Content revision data
-----

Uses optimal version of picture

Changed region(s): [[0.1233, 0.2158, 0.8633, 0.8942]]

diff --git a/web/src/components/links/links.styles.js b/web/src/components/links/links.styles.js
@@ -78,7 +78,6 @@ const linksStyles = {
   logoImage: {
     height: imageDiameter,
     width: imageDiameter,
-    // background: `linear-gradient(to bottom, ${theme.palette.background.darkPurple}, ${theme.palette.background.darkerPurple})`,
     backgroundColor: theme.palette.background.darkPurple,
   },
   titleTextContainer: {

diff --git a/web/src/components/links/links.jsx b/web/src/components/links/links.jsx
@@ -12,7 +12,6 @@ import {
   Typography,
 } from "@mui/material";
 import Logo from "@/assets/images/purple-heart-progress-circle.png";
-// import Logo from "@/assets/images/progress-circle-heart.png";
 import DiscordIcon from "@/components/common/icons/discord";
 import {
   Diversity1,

-----

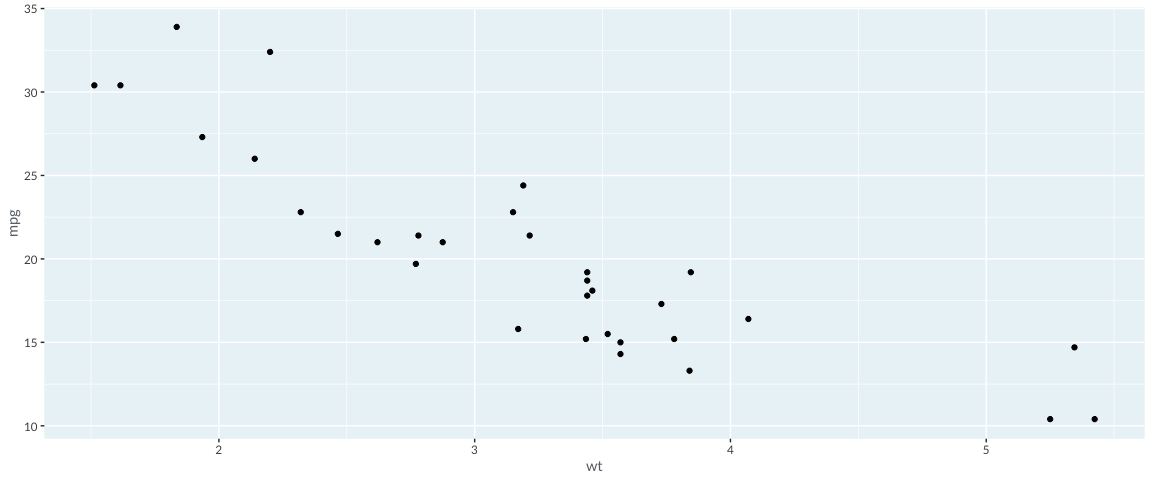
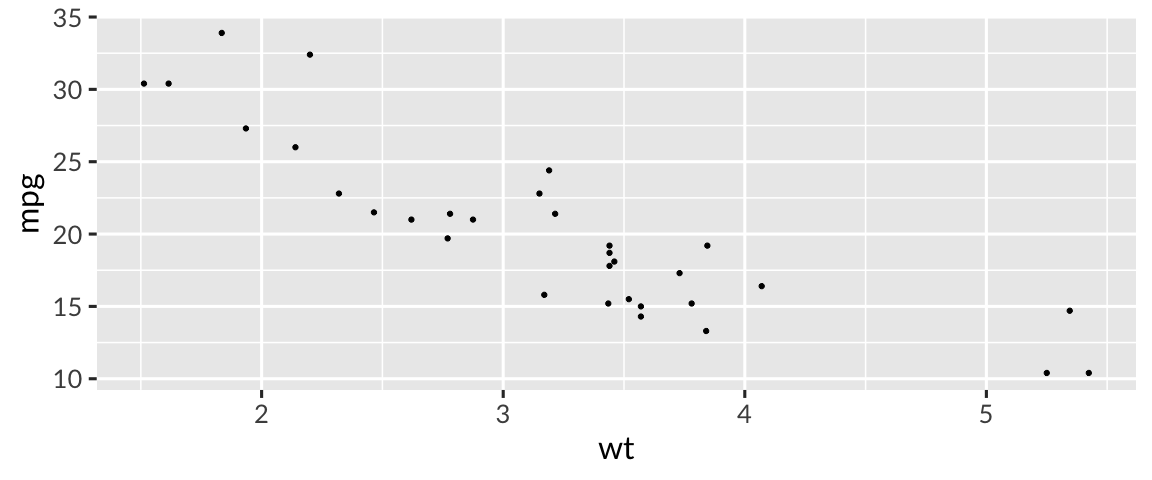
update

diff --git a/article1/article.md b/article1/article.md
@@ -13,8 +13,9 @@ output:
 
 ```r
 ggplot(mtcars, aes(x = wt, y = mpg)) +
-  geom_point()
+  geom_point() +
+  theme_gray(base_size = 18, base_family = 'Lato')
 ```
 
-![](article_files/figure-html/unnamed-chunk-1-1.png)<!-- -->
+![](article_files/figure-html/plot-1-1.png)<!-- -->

-----

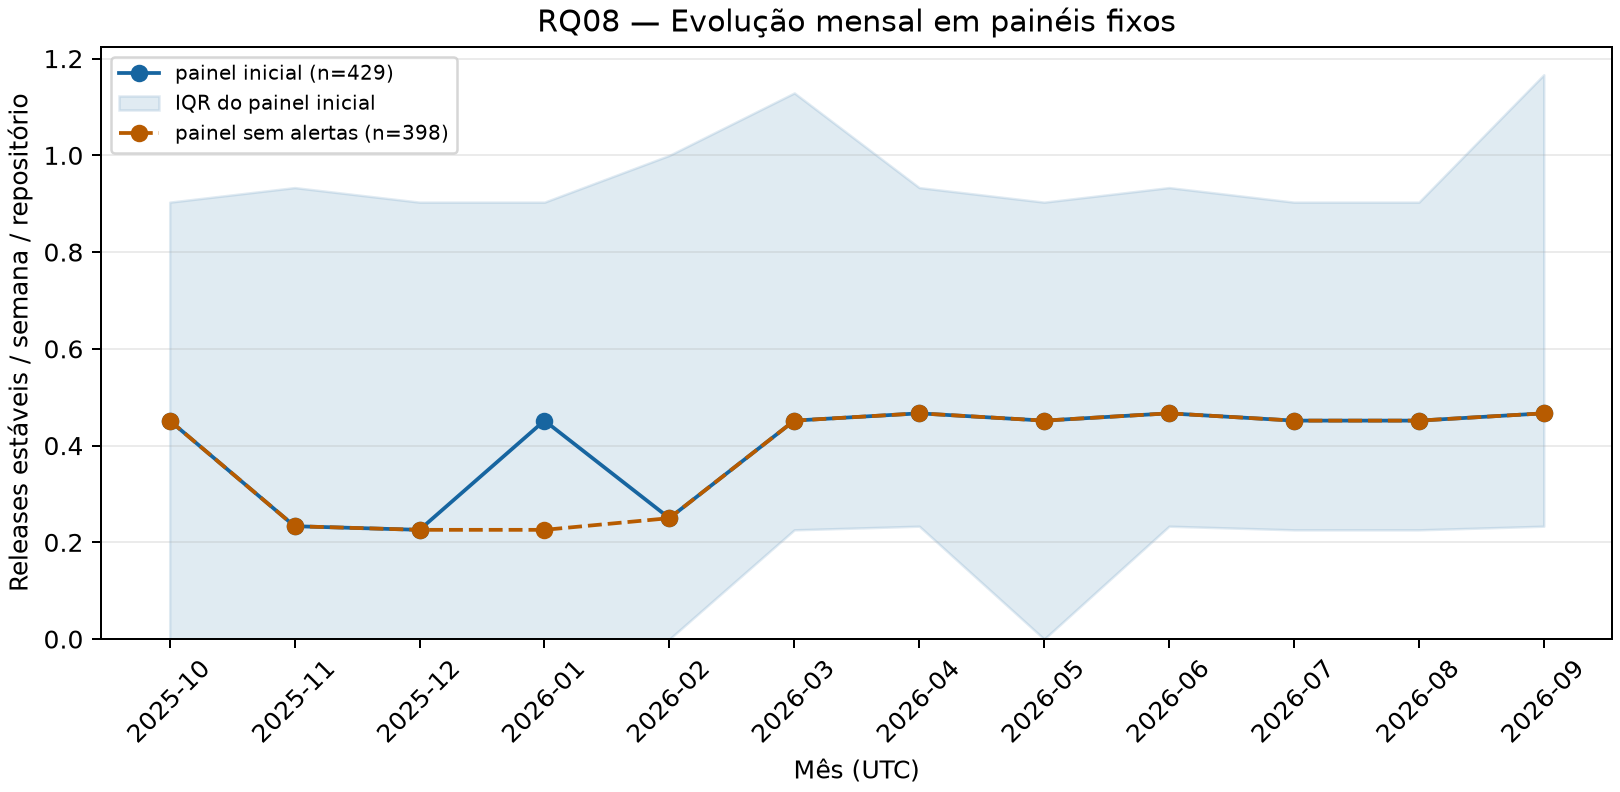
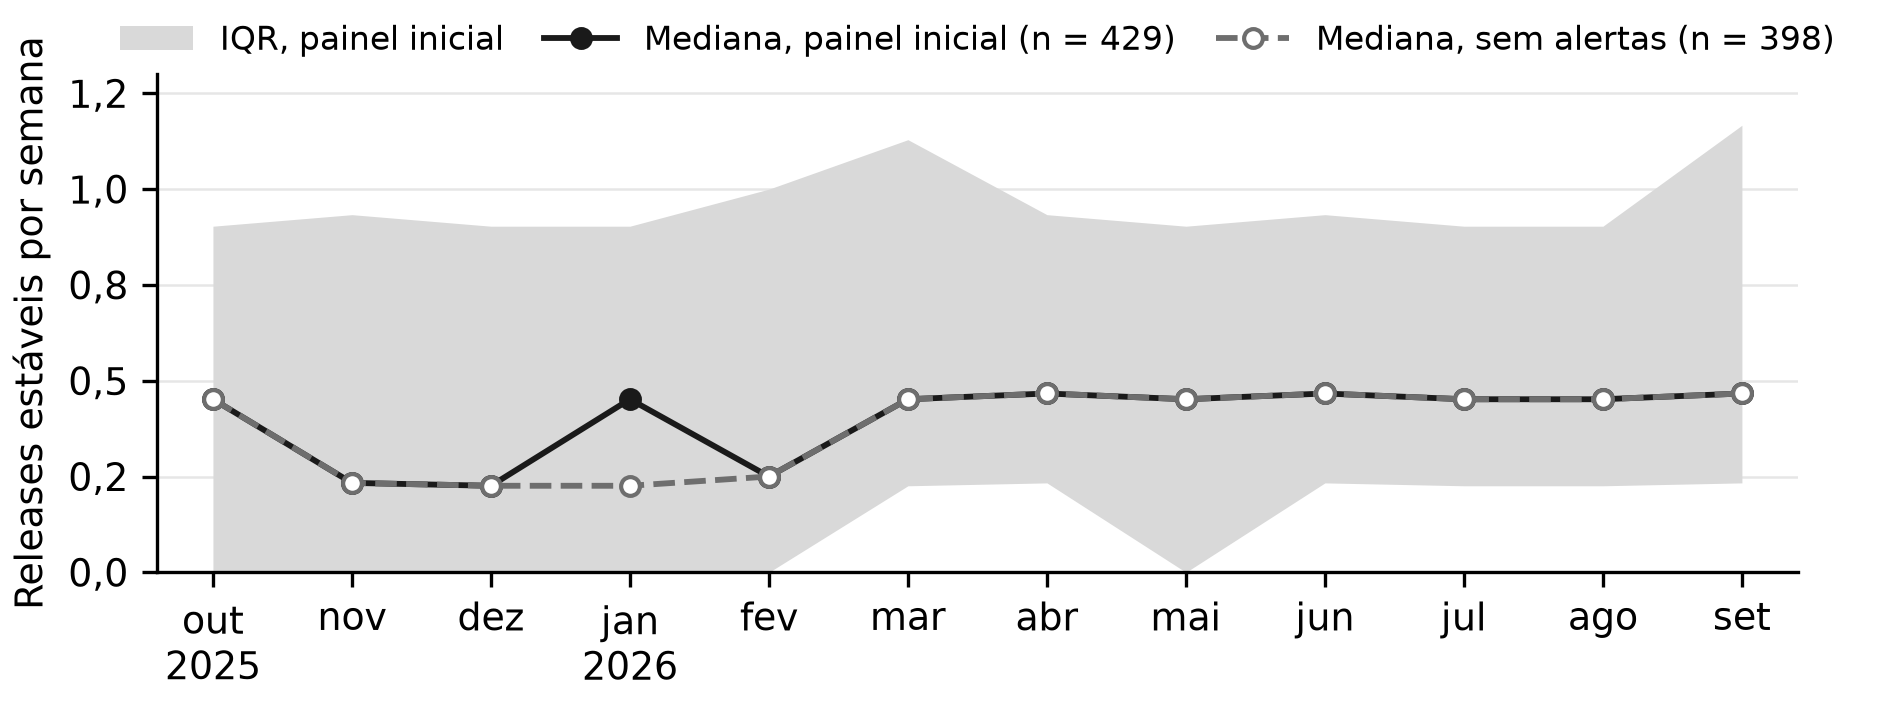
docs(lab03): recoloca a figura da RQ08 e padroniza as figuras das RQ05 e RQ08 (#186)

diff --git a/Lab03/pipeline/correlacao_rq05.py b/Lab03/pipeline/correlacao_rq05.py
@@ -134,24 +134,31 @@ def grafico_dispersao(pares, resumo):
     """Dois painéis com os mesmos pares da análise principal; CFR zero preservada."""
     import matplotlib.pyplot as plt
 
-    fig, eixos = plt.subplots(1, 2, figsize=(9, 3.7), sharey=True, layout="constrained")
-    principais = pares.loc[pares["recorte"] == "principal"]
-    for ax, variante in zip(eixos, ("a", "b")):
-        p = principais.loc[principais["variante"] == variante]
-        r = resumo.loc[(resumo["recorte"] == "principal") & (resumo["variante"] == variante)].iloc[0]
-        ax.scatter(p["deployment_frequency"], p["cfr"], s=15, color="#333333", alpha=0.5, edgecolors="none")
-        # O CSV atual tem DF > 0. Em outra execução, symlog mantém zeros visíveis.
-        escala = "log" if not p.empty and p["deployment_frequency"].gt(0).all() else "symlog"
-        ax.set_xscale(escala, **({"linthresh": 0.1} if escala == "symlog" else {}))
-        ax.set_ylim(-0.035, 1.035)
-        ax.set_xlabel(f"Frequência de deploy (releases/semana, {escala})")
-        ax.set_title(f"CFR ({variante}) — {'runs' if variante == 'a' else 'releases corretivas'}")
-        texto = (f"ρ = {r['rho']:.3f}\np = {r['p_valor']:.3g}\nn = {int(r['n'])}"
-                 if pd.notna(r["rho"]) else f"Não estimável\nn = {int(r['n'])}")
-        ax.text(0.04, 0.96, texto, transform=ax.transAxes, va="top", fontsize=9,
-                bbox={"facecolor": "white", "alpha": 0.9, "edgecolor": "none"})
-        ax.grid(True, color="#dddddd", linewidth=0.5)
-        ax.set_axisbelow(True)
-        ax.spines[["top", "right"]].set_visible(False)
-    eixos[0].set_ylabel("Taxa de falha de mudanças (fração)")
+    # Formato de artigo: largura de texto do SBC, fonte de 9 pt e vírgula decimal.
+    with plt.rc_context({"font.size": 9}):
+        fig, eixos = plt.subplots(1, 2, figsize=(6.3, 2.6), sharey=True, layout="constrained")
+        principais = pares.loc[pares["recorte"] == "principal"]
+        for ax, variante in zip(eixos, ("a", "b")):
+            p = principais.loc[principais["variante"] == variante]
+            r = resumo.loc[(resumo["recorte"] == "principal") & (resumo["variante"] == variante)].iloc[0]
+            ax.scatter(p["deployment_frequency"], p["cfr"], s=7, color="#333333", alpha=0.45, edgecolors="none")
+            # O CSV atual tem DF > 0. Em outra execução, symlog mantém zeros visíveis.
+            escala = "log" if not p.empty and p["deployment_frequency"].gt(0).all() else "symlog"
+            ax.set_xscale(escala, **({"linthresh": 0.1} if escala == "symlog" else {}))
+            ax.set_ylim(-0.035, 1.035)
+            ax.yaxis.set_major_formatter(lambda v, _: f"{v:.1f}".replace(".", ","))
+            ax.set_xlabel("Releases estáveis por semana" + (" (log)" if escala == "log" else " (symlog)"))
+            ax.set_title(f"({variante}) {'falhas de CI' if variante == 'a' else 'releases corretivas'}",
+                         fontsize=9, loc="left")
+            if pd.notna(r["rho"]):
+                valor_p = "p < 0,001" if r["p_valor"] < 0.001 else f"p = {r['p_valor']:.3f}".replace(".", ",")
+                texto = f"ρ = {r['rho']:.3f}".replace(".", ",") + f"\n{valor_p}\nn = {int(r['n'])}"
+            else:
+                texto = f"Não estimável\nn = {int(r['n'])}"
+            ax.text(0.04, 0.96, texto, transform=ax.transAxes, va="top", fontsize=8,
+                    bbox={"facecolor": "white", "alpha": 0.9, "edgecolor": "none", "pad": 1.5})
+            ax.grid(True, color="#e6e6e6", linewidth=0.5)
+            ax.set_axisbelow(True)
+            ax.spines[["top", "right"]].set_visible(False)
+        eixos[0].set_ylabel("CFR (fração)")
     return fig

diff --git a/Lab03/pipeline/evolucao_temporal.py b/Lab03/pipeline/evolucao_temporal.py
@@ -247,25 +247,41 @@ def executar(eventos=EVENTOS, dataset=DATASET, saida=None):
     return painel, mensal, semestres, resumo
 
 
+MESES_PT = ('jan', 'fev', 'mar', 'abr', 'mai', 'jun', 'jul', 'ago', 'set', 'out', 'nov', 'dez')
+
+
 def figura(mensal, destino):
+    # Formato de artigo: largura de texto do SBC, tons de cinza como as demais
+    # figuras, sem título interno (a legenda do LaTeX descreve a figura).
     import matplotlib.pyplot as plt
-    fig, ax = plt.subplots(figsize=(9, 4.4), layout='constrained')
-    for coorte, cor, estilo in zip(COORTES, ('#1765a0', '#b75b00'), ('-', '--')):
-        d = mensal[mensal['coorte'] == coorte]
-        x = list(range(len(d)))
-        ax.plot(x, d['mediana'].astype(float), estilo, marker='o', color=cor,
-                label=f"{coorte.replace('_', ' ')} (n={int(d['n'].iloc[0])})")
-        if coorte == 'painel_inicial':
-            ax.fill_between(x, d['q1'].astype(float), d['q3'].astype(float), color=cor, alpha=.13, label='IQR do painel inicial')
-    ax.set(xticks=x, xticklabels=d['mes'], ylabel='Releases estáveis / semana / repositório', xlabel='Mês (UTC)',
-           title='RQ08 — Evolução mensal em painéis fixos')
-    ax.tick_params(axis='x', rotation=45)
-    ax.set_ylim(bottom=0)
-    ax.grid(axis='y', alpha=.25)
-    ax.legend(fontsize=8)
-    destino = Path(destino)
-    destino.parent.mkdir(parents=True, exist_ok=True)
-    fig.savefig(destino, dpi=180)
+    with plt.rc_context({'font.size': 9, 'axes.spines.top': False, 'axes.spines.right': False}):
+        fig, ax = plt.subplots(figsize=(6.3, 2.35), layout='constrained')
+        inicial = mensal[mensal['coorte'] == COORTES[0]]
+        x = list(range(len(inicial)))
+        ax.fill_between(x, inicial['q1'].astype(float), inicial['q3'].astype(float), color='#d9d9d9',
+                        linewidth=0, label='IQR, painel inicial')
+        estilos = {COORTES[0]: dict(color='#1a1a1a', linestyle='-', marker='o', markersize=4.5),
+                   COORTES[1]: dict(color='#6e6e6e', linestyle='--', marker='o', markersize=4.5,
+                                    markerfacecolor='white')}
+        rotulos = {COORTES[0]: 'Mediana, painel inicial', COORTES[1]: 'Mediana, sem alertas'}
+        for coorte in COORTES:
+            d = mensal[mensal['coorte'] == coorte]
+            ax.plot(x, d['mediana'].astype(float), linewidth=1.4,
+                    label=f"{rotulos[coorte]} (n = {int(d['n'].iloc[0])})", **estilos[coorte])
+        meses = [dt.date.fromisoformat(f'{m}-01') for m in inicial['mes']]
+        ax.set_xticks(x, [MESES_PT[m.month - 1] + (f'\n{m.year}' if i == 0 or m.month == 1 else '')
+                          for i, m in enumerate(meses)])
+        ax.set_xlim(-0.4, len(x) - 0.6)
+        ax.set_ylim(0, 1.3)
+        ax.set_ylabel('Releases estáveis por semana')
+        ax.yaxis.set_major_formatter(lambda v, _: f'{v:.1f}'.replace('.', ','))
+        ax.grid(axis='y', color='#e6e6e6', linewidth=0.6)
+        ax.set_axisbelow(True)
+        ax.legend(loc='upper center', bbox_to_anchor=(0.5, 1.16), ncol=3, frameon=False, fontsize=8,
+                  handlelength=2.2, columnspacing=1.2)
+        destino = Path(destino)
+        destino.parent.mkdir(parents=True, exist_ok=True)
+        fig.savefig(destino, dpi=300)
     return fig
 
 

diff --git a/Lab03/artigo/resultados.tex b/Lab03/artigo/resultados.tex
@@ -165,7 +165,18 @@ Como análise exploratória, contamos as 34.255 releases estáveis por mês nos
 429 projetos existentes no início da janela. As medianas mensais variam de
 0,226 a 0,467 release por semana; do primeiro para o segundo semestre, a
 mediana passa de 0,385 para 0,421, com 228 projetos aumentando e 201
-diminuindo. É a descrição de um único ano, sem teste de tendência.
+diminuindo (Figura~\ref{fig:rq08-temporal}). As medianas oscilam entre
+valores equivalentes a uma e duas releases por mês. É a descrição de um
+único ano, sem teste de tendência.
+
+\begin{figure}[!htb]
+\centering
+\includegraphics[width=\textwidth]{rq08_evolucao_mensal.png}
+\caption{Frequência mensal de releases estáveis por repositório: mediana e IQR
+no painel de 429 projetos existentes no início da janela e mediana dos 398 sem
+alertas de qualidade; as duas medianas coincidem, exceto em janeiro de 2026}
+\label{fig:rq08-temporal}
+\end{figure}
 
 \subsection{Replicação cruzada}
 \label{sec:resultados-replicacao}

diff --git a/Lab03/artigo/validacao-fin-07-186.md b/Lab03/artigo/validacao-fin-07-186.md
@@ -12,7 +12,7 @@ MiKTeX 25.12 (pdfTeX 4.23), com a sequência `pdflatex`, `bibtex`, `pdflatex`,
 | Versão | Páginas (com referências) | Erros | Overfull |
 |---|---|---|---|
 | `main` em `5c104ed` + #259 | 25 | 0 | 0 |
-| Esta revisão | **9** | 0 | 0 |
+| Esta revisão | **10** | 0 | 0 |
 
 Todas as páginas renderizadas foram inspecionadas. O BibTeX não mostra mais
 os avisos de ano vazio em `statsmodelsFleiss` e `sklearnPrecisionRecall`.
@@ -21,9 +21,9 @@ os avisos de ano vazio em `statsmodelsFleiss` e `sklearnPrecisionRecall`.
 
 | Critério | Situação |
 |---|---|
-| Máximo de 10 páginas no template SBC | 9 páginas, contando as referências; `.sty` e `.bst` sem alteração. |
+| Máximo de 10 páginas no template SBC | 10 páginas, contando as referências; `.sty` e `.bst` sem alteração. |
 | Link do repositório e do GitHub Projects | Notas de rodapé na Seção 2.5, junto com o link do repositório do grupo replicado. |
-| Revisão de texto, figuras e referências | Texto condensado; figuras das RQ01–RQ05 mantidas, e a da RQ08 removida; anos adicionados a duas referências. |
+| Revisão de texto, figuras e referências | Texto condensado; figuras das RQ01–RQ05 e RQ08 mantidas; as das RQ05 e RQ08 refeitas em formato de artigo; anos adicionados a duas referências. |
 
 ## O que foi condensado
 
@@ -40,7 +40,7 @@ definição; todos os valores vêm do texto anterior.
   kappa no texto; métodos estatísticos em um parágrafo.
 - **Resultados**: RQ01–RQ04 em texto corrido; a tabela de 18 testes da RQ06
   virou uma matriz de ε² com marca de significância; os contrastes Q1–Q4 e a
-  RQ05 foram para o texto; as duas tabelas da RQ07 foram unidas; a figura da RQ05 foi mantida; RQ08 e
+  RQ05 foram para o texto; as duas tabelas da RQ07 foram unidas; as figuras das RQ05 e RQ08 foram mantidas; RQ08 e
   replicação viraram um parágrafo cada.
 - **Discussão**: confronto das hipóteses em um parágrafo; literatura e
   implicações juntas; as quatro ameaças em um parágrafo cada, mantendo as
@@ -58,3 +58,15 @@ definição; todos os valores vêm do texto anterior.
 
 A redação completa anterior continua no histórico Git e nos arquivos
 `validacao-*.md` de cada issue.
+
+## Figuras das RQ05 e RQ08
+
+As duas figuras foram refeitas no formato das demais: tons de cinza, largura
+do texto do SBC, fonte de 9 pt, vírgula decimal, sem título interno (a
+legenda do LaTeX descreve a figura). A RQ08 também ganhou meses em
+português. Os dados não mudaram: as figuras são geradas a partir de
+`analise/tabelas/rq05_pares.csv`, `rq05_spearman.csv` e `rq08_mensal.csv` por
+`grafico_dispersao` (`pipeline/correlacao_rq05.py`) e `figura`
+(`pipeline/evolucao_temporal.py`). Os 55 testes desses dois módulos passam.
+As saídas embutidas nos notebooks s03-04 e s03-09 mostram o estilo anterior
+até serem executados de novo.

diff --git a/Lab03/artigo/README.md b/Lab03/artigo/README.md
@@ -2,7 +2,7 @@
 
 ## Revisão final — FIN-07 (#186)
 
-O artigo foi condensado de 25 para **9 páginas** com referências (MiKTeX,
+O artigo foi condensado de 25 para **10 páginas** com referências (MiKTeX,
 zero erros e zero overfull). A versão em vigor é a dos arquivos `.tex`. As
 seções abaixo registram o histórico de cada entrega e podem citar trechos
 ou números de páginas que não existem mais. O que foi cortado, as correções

-----

Go through the records above, find every line with the word "False", and list those lines.

Answer space:
-        ax.spines[["top", "right"]].set_visible(False)
+            ax.spines[["top", "right"]].set_visible(False)
+    with plt.rc_context({'font.size': 9, 'axes.spines.top': False, 'axes.spines.right': False}):
+        ax.legend(loc='upper center', bbox_to_anchor=(0.5, 1.16), ncol=3, frameon=False, fontsize=8,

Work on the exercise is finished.